The Female Struggle Against HIV/AIDS

The Female Struggle Against HIV/AIDS

Throughout our lives, we’ve heard dreadful stories about the unexpected and inexplicable health decline of family members, neighbors, partners, and the stories usually end with the same villain – AIDS. This seemingly silent killer lurks secretly and is hard to detect but very easy to catch.

Being a woman it all falls on your shoulders considerably harder. People already judge women who are open about intercourse and safety, but especially women whose health or safety failed them. It is particularly hard for women living in established patriarchal societies which value men and their need over women and their health.

What is more disturbing is that more than half of HIV positive people are, in fact, women. And most of them are young women. This disproportionate spread of the disease is due to men having more freedom to choose and say “no” than women.

Women are also looked through the scope of motherhood.

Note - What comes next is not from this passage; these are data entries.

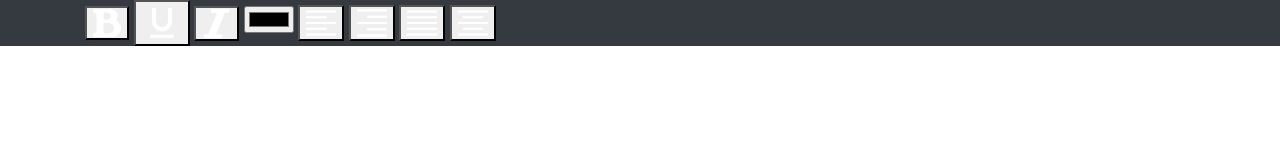
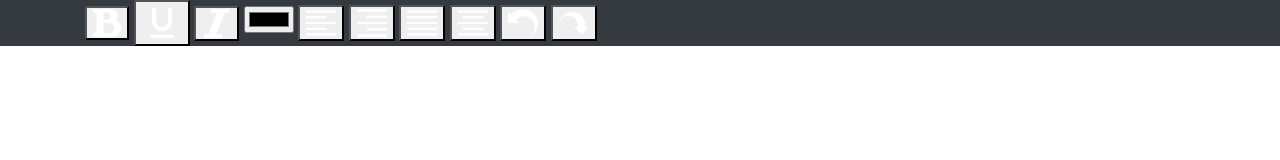
Before and after one commit to SharmilaNaushad/my-text-editor, a plain HTML site: page index.html in a window 1280 px wide. Drawn offline with nearby package versions, Linux system fonts and the light colour scheme.

Commit message:
feature undo and redo added

```diff
--- a/index.html
+++ b/index.html
@@ -52,6 +52,15 @@
                     <img src="Resources/center.png" width="30" >
                 </button>
 
+                <button class = "undo" onclick="undo()">
+                    <img src="Resources/undo-4-32.png" width="30" >
+                </button>
+
+
+                <button class = "redo" onclick="redo()">
+                    <img src="Resources/action-redo-32.png" width="30" >
+                </button>
+
 
 
 
```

Therefore, being an unhealthy mother automatically means being a bad mother. This struggle for basic rights is an ongoing social project which should be everyone’s concern.

Women are more affected

Woman AidsBecause of unequal rights and freedoms in the world, women are bound to be more affected by this dangerous disease. Ruthless inequalities in economic, social and cultural life put women in a position where they are more at risk than men.

This should be not only a personal mission but a collective goal to provide women with a choice and with the freedom they need to keep themselves healthy and happy. Regardless of whether they are HIV positive or HIV free – women fight hard for their wellbeing and should not have to do it alone.

If you are a woman affected by AIDS or if you are at risk of being affected think about the care you need and the lifestyle changes you need to make. The individual goal should be to keep yourself safe and to keep others safe. But on a grand scale try not to make things harder than they already are.

Women affected by the disease have to work harder to be welcomed and accepted. These women have to watch their physical and mental health much more seriously than other people. They need to think about themselves, their children and potential partners. This is not an easy task and is definitely not an easy life. Support women and girls you know who suffer from HIV/AIDS and make the world a better place starting today.

About the Author Julia Fletcher